Your answer should be one number, the count of lines in the records that carry the string "background".
Raw data section start
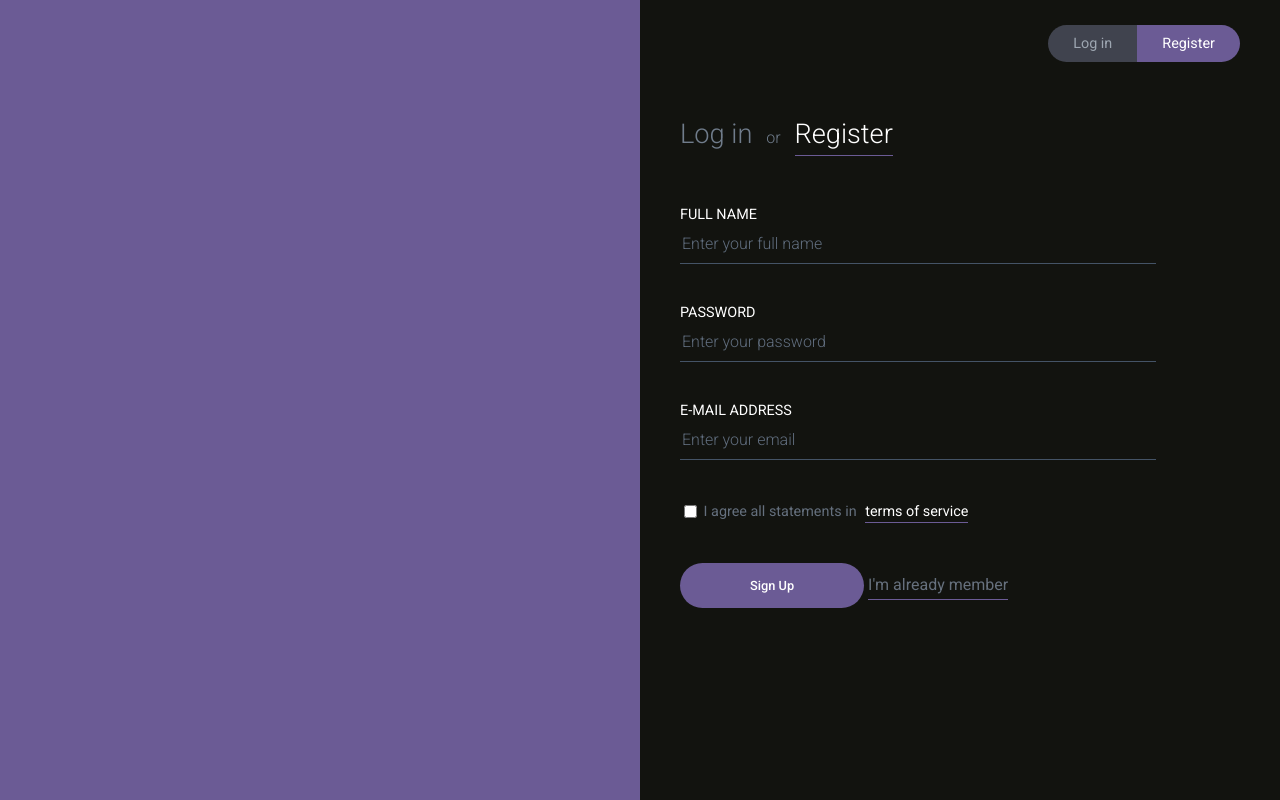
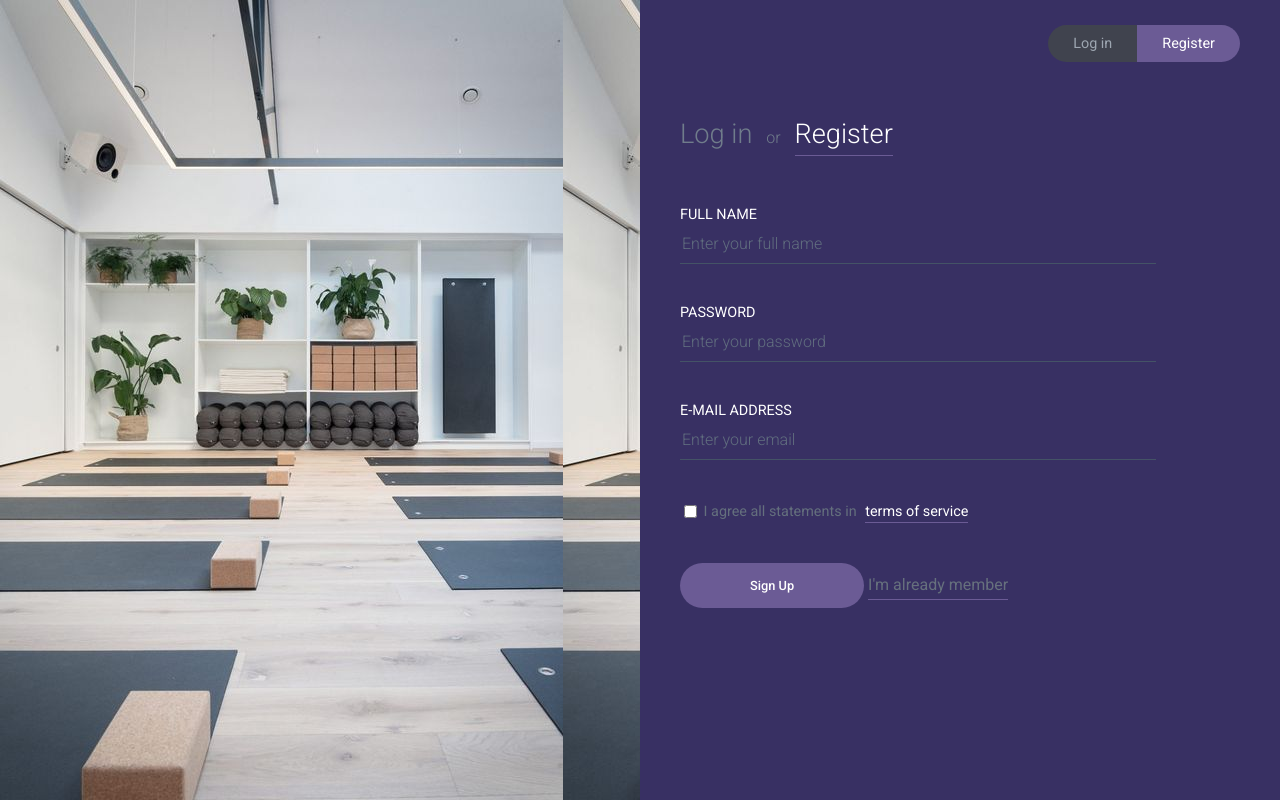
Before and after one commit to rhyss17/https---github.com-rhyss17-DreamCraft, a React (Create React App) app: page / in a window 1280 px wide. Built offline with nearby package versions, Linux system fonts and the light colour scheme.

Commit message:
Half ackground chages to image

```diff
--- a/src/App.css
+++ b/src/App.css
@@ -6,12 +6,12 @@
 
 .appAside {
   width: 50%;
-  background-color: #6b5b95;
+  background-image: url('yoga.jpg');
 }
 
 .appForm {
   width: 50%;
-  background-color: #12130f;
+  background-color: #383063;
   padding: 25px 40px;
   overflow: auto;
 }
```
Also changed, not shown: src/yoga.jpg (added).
Raw data section end
Task response: 4